3 Defendant could have avoided this result by accepting the possibility that Claimant’s claim might be compensable, and consequently following both his medical care and his return to work efforts more closely.
13. As for attorney fees, these lie within the commissioner’s discretion. Here, Defendant has objected to various billing entries on the grounds that they relate to Claimant’s pursuit of long-term disability benefits rather than to his workers’ compensation claim. Upon review, I concur that for this reason Claimant’s attorney fee award should be reduced by 8.5 hours.4
14. In addition, it is unclear whether a portion of five other billing entries also may have related to matters not pertinent to Claimant’s workers’ compensation claim.5 These entries total six hours.
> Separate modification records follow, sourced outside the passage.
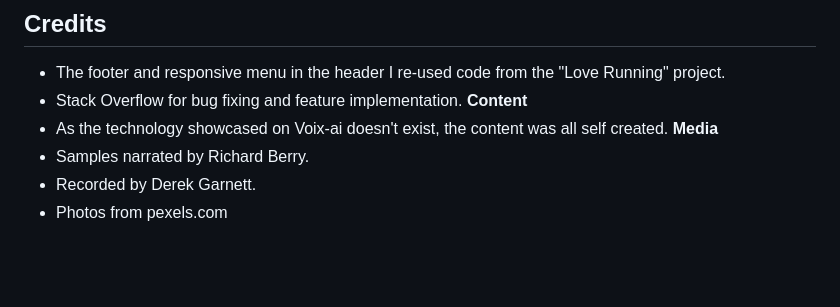
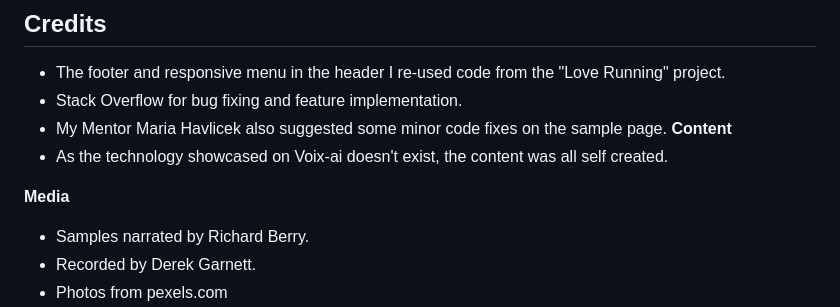
Before and after one commit to Drekkg/voix-ai, a Markdown page: README.md, the part around the change. Rendered like a GitHub page; blank space fills up the shorter version.

Commit message:
doc adds to credits

```diff
--- a/README.md
+++ b/README.md
@@ -212,8 +212,10 @@ __Deployment on GitHub using GitHub Pages__
 ## Credits
 - The footer and responsive menu in the header I re-used code from the "Love Running" project.
 - Stack Overflow for bug fixing and feature implementation.
+- My Mentor Maria Havlicek also suggested some minor code fixes on the sample page.
 __Content__
 - As the technology showcased on Voix-ai doesn't exist, the content was all self created.
+
 __Media__
 - Samples narrated by Richard Berry.
 - Recorded by Derek Garnett.
```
Claimant shall have 30 days from the date of this decision to provide the necessary clarification as to the work reflected on these billing entries. In the meantime, his fee award is reduced accordingly.
15. As thus reduced, the undisputed fees amount to 99.6 hours, or $14,442.00, which is hereby awarded.
4 The disallowed billing entries are for services rendered in 2011 on July 19th and 26th, August 2nd, 8th, 9th, 25th and 31st, and November 22nd (second entry).
5 The billing entries in question are for services rendered in 2011 on July 27th, August 3rd, August 18th, September 23rd and November 22nd.
Based on the foregoing findings of fact and conclusions of law, Defendant is hereby ORDERED to pay:
1. Temporary total disability benefits from April 6, 2011 and ongoing until appropriately terminated in accordance with Workers’ Compensation Rule 18.1000;
2. Interest on the above amounts calculated in accordance with 21 V.S.A. §664;
3. Medical benefits covering all reasonable medical services and supplies causally related to the treatment of Claimant’s work-related L4-5 disc herniation, in accordance with 21 V.S.A. §640;
4. Costs totaling $1,047.21 and attorney fees totaling $14,442.00, the latter amount to be supplemented in accordance with Conclusion of Law No. 14, supra.
DATED at Montpelier, Vermont this 6th day of June 2012.
Anne M. Noonan
Within 30 days after copies of this opinion have been mailed, either party may appeal questions of fact or mixed questions of law and fact to a superior court or questions of law to the Vermont Supreme Court. 21 V.S.A. §§670, 672.
Tag Archive for: injury causally related to his work
Muris Dzano v. Agri-Mark Inc (June 6, 2012)